● What you have to do
What lines of the material hold the string "DetailLanggananPage"? Pull each of them out.
○ ○ ○
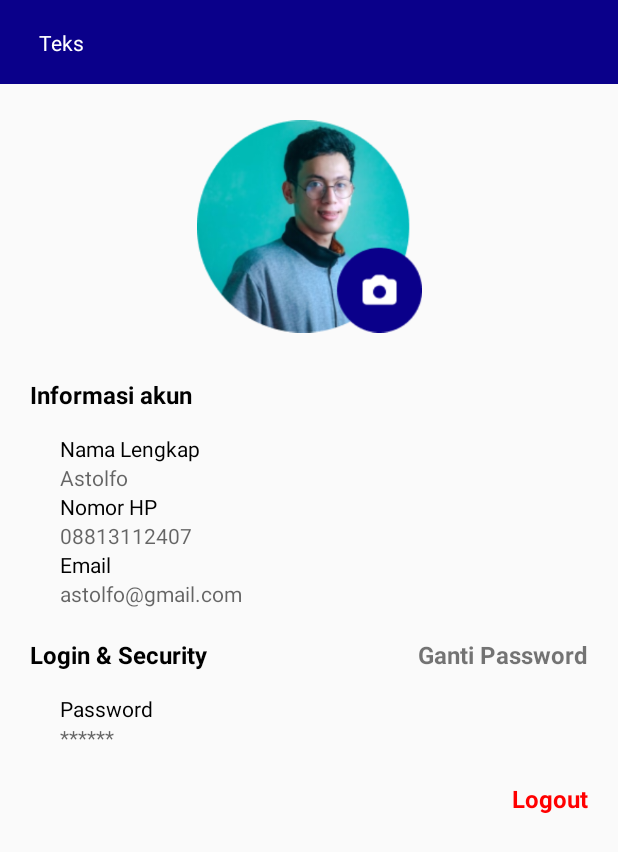
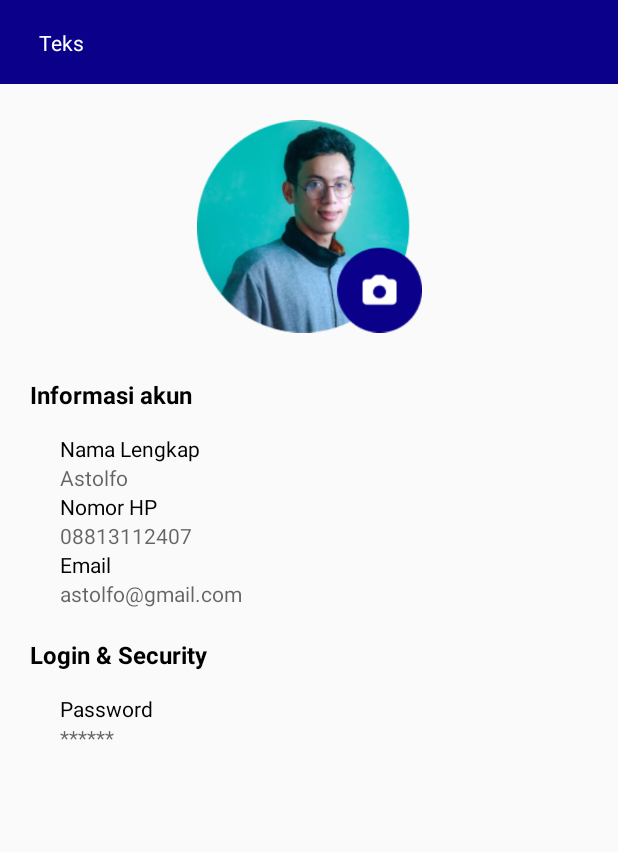
Before and after one commit to synrgy-tim-d/android-mobile-app, an Android app: the fragment EditProfilFragment shown on its own in the app's theme, on a phone screen of 412 x 824 dp. Shown: the top 852 px of the screen. Run offline under Robolectric (Android 15) with nearby library versions, the phone set to English and light mode, and no system bars; our stand-ins replace data binding, sdp/ssp sizes.

Commit message:
Update fragment_edit_profil.xml

```diff
--- a/app/src/main/res/layout/fragment_edit_profil.xml
+++ b/app/src/main/res/layout/fragment_edit_profil.xml
@@ -112,18 +112,6 @@
         app:layout_constraintTop_toBottomOf="@id/et_email"/>
 
     <TextView
-        android:textStyle="bold"
-        android:layout_marginTop="20dp"
-        android:textSize="16dp"
-        android:id="@+id/tv_gantiPassword"
-        android:layout_width="wrap_content"
-        android:layout_height="wrap_content"
-        android:text="Ganti Password"
-        android:layout_marginRight="20dp"
-        app:layout_constraintEnd_toEndOf="parent"
-        app:layout_constraintTop_toBottomOf="@id/et_email"/>
-
-    <TextView
         android:textColor="@color/black"
         android:layout_marginTop="15dp"
         android:id="@+id/tv_password"
@@ -144,18 +132,7 @@
         android:layout_marginRight="40dp"
         app:layout_constraintTop_toBottomOf="@id/tv_password"/>
 
-    <TextView
-        android:textColor="@color/red"
-        android:textStyle="bold"
-        android:layout_marginTop="20dp"
-        android:textSize="16dp"
-        android:id="@+id/tv_logout"
-        android:layout_width="wrap_content"
-        android:layout_height="wrap_content"
-        android:text="Logout"
-        android:layout_marginRight="20dp"
-        app:layout_constraintEnd_toEndOf="parent"
-        app:layout_constraintTop_toBottomOf="@id/et_password"/>
+
 
 
 
```
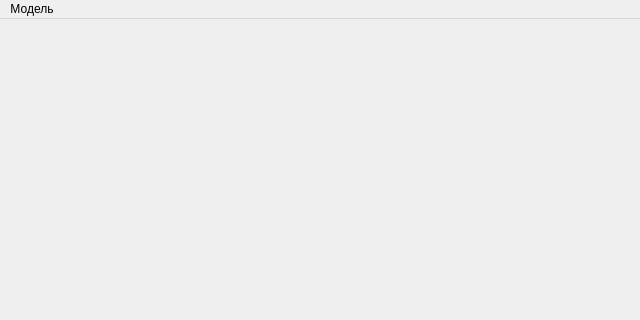
Old version of the form lab_1/src/ui/modelviewer.ui in the repository RullDeef/cpp-lab; both pictures show x 0 to 640 and y 0 to 320 of the 640 by 480 pixel window.
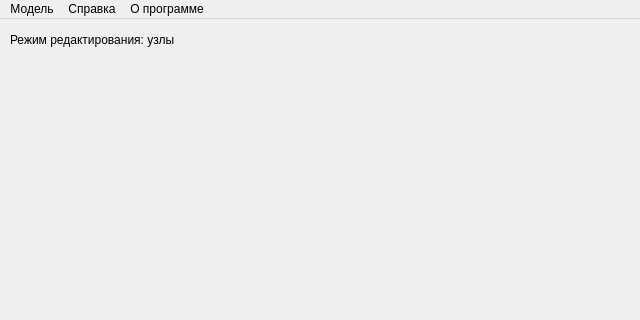
New version of the form.

Commit message: dead intelligent UI

What changed in the file:
```diff
--- a/lab_1/src/ui/modelviewer.ui
+++ b/lab_1/src/ui/modelviewer.ui
@@ -31,7 +31,28 @@
   <property name="windowTitle">
    <string>Просмотр моделей</string>
   </property>
-  <widget class="QWidget" name="centralWidget"/>
+  <widget class="QWidget" name="centralWidget">
+   <widget class="QLabel" name="editStateLabel">
+    <property name="geometry">
+     <rect>
+      <x>10</x>
+      <y>10</y>
+      <width>201</width>
+      <height>21</height>
+     </rect>
+    </property>
+    <property name="font">
+     <font>
+      <family>Segoe UI</family>
+      <pointsize>9</pointsize>
+      <bold>false</bold>
+     </font>
+    </property>
+    <property name="text">
+     <string>Режим редактирования: узлы</string>
+    </property>
+   </widget>
+  </widget>
   <widget class="QMenuBar" name="menuBar">
    <property name="geometry">
     <rect>
@@ -48,7 +69,19 @@
     <addaction name="modelLoadOpt"/>
     <addaction name="modelSaveOpt"/>
    </widget>
+   <widget class="QMenu" name="menu_2">
+    <property name="title">
+     <string>Справка</string>
+    </property>
+   </widget>
+   <widget class="QMenu" name="menu_3">
+    <property name="title">
+     <string>О программе</string>
+    </property>
+   </widget>
    <addaction name="menu"/>
+   <addaction name="menu_2"/>
+   <addaction name="menu_3"/>
   </widget>
   <action name="modelLoadOpt">
    <property name="text">
```
Left out of the diff: 11 changed lines with no effect on the pictures. The commit also changes 6 other files.
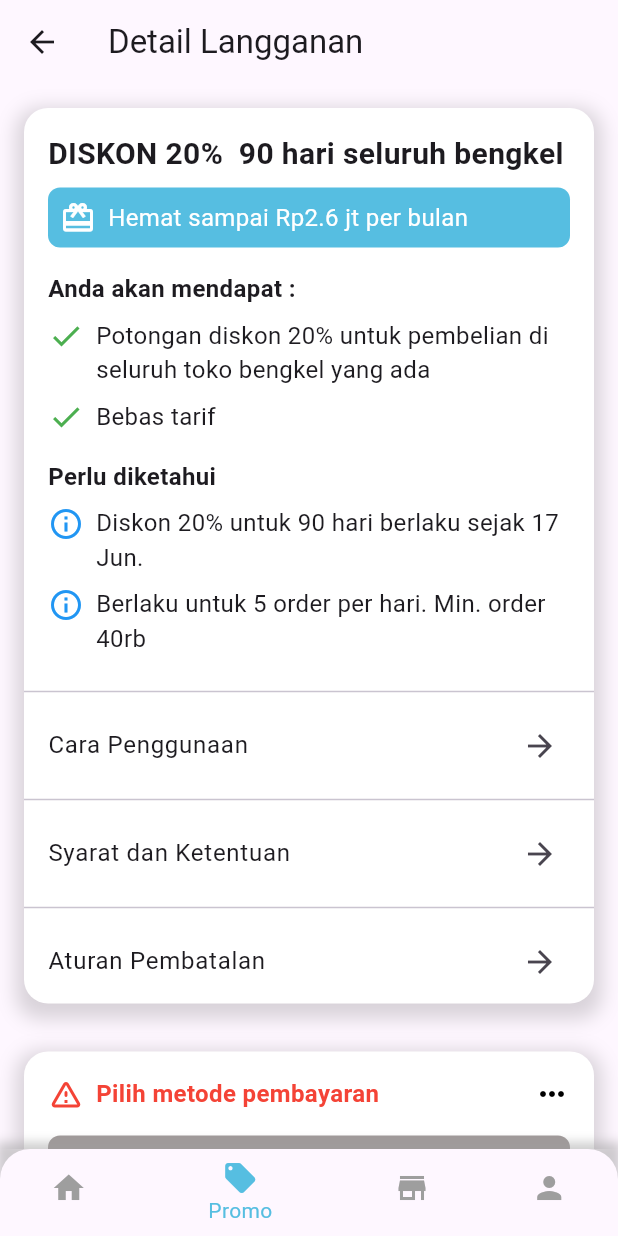
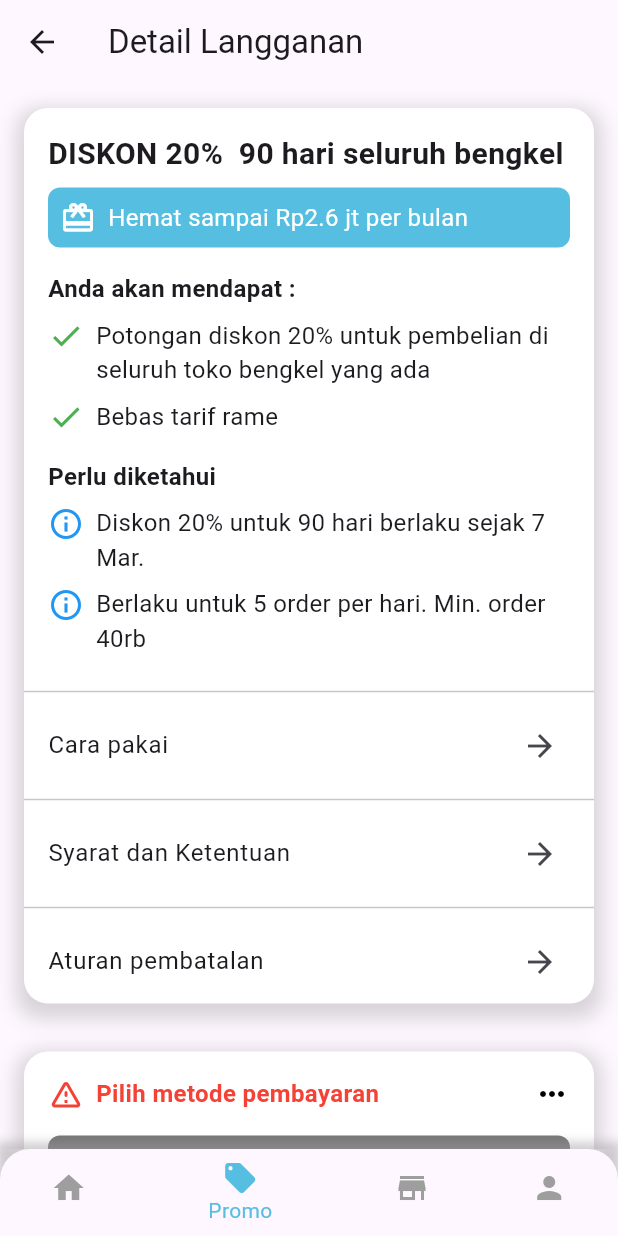
Before and after one commit to yogaacor/SiMontir, a Flutter app: the DetailLanggananPage screen opened directly, on a phone screen of 412 x 824 dp. Run offline on Flutter 3.47's test engine with Material 3 defaults, Android fonts, the phone set to English and light mode, and no system bars; our stand-ins replace google_maps_flutter, location.

Commit message:
UI-cara_langganan

```diff
--- a/lib/detaillangganan.dart
+++ b/lib/detaillangganan.dart
@@ -1,5 +1,6 @@
 import 'package:flutter/material.dart';
 import 'pesanmontir.dart';
+import 'caralangganan.dart';
 
 class DetailLanggananPage extends StatelessWidget {
   void _onBottomNavTapped(int index, BuildContext context) {
@@ -99,7 +100,7 @@ class DetailLanggananPage extends StatelessWidget {
                               SizedBox(width: 8),
                               Expanded(
                                 child: Text(
-                                  'Bebas tarif',
+                                  'Bebas tarif rame',
                                   style: TextStyle(fontSize: 16),
                                 ),
                               ),
@@ -118,7 +119,7 @@ class DetailLanggananPage extends StatelessWidget {
                               SizedBox(width: 8),
                               Expanded(
                                 child: Text(
-                                  'Diskon 20% untuk 90 hari berlaku sejak 17 Jun.',
+                                  'Diskon 20% untuk 90 hari berlaku sejak 7 Mar.',
                                   style: TextStyle(fontSize: 16),
                                 ),
                               ),
@@ -143,10 +144,13 @@ class DetailLanggananPage extends StatelessWidget {
                     ),
                     Divider(),
                     ListTile(
-                      title: Text('Cara Penggunaan'),
+                      title: Text('Cara pakai'),
                       trailing: Icon(Icons.arrow_forward),
                       onTap: () {
-                        // Handle navigation to Cara pakai page
+                        Navigator.push(
+                          context,
+                          MaterialPageRoute(builder: (context) => CaraLanggananPage()),
+                        );
                       },
                     ),
                     Divider(),
@@ -159,7 +163,7 @@ class DetailLanggananPage extends StatelessWidget {
                     ),
                     Divider(),
                     ListTile(
-                      title: Text('Aturan Pembatalan'),
+                      title: Text('Aturan pembatalan'),
                       trailing: Icon(Icons.arrow_forward),
                       onTap: () {
                         // Handle navigation to Aturan pembatalan page
@@ -205,7 +209,7 @@ class DetailLanggananPage extends StatelessWidget {
                     Container(
                       padding: EdgeInsets.all(16.0),
                       decoration: BoxDecoration(
-                        color: Color.fromARGB(255, 159, 153, 153),
+                        color: Colors.grey[600],
                         borderRadius: BorderRadius.circular(8.0),
                       ),
                       child: Row(
@@ -229,7 +233,7 @@ class DetailLanggananPage extends StatelessWidget {
                     ),
                     SizedBox(height: 8),
                     Text(
-                      'Perbarui otomatis di 17 Jun. Batalin kapan aja',
+                      'Perbarui otomatis di 7 Mar. Batalin kapan aja',
                       style: TextStyle(fontSize: 14, color: Colors.grey[700]),
                     ),
                   ],
```
Also changed, not shown: lib/caralangganan.dart (added, +86 -0 lines).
○ ○ ○
● Solution
Before and after one commit to yogaacor/SiMontir, a Flutter app: the DetailLanggananPage screen opened directly, on a phone screen of 412 x 824 dp. Run offline on Flutter 3.47's test engine with Material 3 defaults, Android fonts, the phone set to English and light mode, and no system bars; our stand-ins replace google_maps_flutter, location.
 class DetailLanggananPage extends StatelessWidget {
@@ -99,7 +100,7 @@ class DetailLanggananPage extends StatelessWidget {
@@ -118,7 +119,7 @@ class DetailLanggananPage extends StatelessWidget {
@@ -143,10 +144,13 @@ class DetailLanggananPage extends StatelessWidget {
@@ -159,7 +163,7 @@ class DetailLanggananPage extends StatelessWidget {
@@ -205,7 +209,7 @@ class DetailLanggananPage extends StatelessWidget {
@@ -229,7 +233,7 @@ class DetailLanggananPage extends StatelessWidget {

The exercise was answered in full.